The commission of the investment sins listed above is not limited to “the little guy.” Huge institutional investors, viewed as a group, have long underperformed the unsophisticated index-fund investor who simply sits tight for decades. A major reason has been fees: Many institutions pay substantial sums to consultants who, in turn, recommend high-fee managers. And that is a fool’s game.
There are a few investment managers, of course, who are very good – though in the short run, it’s difficult to determine whether a great record is due to luck or talent. Most advisors, however, are far better at generating high fees than they are at generating high returns. In truth, their core competence is salesmanship.
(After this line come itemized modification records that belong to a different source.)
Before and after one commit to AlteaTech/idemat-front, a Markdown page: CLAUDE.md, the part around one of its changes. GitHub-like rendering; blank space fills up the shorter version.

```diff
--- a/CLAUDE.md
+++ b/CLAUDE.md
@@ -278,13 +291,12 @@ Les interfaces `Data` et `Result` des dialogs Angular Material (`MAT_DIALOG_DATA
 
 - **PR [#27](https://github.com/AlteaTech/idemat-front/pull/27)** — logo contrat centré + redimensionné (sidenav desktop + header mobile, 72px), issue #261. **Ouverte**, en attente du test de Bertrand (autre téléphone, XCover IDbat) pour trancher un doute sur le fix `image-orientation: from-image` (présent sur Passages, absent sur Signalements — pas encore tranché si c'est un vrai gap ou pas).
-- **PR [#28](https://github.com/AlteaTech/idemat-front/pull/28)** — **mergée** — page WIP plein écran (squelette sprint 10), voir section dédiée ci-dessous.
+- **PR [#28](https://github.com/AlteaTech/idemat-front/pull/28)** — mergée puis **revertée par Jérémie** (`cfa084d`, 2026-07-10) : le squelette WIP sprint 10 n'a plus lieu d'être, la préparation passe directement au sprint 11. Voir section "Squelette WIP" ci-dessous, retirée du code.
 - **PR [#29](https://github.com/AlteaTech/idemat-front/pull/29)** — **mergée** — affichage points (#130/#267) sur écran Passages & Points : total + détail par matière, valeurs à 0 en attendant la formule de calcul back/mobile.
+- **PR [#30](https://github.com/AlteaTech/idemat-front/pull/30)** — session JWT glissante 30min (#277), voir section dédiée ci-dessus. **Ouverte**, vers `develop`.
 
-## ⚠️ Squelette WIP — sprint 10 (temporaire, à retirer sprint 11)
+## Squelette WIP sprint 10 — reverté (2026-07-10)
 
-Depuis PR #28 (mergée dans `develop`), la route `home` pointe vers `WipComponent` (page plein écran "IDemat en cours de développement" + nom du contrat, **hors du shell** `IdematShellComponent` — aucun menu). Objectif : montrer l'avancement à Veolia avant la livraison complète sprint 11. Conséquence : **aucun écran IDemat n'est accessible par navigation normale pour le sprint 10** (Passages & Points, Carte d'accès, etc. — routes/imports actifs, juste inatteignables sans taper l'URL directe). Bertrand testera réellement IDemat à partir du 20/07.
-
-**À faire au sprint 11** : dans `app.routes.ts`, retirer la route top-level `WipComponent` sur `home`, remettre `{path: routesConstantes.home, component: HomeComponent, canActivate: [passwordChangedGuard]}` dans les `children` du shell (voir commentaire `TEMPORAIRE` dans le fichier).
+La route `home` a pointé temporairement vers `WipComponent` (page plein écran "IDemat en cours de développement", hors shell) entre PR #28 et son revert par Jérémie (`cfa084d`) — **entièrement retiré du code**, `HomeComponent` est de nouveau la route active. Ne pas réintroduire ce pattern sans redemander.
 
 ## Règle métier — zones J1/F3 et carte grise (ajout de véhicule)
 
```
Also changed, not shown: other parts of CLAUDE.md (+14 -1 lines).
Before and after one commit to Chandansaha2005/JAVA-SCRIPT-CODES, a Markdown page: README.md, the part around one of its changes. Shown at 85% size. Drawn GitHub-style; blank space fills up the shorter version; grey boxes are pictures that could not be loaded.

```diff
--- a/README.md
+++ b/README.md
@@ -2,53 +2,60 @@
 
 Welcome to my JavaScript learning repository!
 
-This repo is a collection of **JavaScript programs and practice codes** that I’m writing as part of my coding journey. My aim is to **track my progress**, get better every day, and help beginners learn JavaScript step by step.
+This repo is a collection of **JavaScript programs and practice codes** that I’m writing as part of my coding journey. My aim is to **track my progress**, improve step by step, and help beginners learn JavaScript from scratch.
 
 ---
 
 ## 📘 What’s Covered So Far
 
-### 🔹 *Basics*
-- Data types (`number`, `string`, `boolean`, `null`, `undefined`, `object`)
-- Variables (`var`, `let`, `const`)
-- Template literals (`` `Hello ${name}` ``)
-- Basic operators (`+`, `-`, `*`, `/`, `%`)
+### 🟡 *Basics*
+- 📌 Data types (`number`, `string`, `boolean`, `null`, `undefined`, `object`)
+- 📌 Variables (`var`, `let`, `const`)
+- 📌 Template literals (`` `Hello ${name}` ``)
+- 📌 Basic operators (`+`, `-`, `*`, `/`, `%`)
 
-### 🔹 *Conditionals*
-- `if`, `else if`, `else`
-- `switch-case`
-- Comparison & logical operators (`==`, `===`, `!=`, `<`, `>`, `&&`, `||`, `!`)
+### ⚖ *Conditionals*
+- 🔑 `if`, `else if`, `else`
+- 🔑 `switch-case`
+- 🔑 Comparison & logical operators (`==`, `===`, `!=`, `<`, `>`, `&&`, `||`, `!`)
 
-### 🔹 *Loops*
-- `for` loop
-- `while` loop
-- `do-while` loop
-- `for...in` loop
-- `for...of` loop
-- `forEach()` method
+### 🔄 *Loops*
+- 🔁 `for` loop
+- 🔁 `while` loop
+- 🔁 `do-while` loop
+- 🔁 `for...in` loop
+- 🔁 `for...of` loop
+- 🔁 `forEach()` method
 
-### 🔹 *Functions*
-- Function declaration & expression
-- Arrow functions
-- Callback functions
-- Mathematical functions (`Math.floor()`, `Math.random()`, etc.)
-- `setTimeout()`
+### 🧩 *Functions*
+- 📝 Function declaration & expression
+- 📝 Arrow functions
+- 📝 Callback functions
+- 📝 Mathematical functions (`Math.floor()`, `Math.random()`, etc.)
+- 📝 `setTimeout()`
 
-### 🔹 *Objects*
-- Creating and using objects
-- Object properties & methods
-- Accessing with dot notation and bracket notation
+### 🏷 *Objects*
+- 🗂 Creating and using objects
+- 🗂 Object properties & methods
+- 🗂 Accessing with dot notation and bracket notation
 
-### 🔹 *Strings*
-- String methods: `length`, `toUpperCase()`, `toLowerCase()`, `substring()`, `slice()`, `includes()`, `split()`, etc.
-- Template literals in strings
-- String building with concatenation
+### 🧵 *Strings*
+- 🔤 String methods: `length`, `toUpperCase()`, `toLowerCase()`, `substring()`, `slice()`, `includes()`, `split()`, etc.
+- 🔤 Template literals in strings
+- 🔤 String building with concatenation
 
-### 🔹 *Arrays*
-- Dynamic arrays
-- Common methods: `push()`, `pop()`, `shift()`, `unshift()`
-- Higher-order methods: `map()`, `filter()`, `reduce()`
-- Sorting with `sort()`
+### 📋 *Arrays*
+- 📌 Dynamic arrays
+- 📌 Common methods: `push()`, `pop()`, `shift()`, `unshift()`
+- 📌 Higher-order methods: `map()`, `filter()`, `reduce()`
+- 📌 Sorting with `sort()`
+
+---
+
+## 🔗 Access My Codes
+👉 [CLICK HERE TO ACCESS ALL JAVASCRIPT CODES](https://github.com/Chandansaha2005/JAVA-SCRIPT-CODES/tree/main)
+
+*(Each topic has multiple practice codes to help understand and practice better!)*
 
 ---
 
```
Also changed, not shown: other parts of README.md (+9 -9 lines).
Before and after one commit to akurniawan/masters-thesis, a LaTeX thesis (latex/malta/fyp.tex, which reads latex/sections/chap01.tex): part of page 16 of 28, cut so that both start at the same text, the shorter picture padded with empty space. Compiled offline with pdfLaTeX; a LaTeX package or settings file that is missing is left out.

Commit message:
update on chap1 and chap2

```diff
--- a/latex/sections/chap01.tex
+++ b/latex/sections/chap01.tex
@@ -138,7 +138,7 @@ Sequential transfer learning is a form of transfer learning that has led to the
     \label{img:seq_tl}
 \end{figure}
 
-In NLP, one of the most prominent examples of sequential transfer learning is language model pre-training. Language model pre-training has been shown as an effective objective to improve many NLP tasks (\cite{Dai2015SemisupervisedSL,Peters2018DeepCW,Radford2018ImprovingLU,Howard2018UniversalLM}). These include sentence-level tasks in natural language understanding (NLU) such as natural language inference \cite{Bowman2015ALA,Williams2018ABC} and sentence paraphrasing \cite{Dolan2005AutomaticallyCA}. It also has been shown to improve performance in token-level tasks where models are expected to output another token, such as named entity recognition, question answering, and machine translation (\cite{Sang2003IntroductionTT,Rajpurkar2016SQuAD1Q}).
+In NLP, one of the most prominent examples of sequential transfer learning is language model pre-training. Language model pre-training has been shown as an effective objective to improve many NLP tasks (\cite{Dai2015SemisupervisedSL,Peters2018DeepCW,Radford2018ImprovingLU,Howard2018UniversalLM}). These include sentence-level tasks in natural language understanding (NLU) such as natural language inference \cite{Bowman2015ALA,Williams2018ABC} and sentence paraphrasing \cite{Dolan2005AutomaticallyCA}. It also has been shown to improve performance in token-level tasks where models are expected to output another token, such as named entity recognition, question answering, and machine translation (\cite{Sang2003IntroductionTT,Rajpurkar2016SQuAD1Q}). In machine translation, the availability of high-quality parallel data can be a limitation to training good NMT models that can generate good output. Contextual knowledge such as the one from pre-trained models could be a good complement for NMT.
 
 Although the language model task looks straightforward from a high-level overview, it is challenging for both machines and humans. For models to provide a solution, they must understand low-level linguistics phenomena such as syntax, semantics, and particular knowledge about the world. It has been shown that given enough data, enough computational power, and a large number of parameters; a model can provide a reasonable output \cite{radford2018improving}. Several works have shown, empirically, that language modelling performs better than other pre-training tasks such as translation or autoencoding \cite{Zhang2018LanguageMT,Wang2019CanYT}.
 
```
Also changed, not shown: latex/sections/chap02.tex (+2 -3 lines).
Rather than listen to their siren songs, investors – large and small – should instead read Jack Bogle’s The Little Book of Common Sense Investing.
Decades ago, Ben Graham pinpointed the blame for investment failure, using a quote from Shakespeare: “The fault, dear Brutus, is not in our stars, but in ourselves.”
Berkshire – Past, Present and Future
I bristled at Stanton’s behavior and didn’t tender.
That was a monumentally stupid decision.
I found myself with more than 25% of BPL’s capital invested in a terrible business about which I knew very little. I became the dog who caught the car.
Then the honeymoon ended. During the 18 years following 1966, we struggled unremittingly with the textile business, all to no avail. But stubbornness – stupidity? – has its limits. In 1985, I finally threw in the towel and closed the operation.
Indeed, my second blunder was far more serious than the first, eventually becoming the most costly in my career.
If BPL had been the purchaser, my partners and I would have owned 100% of a fine business, destined to form the base for building the company Berkshire has become. Moreover, our growth would not have been impeded for nearly two decades by the unproductive funds imprisoned in the textile operation. Finally, our subsequent acquisitions would have been owned in their entirety by my partners and me rather than being 39%-owned by the legacy shareholders of Berkshire, to whom we had no obligation. Despite these facts staring me in the face, I opted to marry 100% of an excellent business (NICO) to a 61%-owned terrible business (Berkshire Hathaway), a decision that eventually diverted $100 billion or so from BPL partners to a collection of strangers.
My cigar-butt strategy worked very well while I was managing small sums. Indeed, the many dozens of free puffs I obtained in the 1950s made that decade by far the best of my life for both relative and absolute investment performance.
But a major weakness in this approach gradually became apparent: Cigar-butt investing was scalable only to a point. With large sums, it would never work well.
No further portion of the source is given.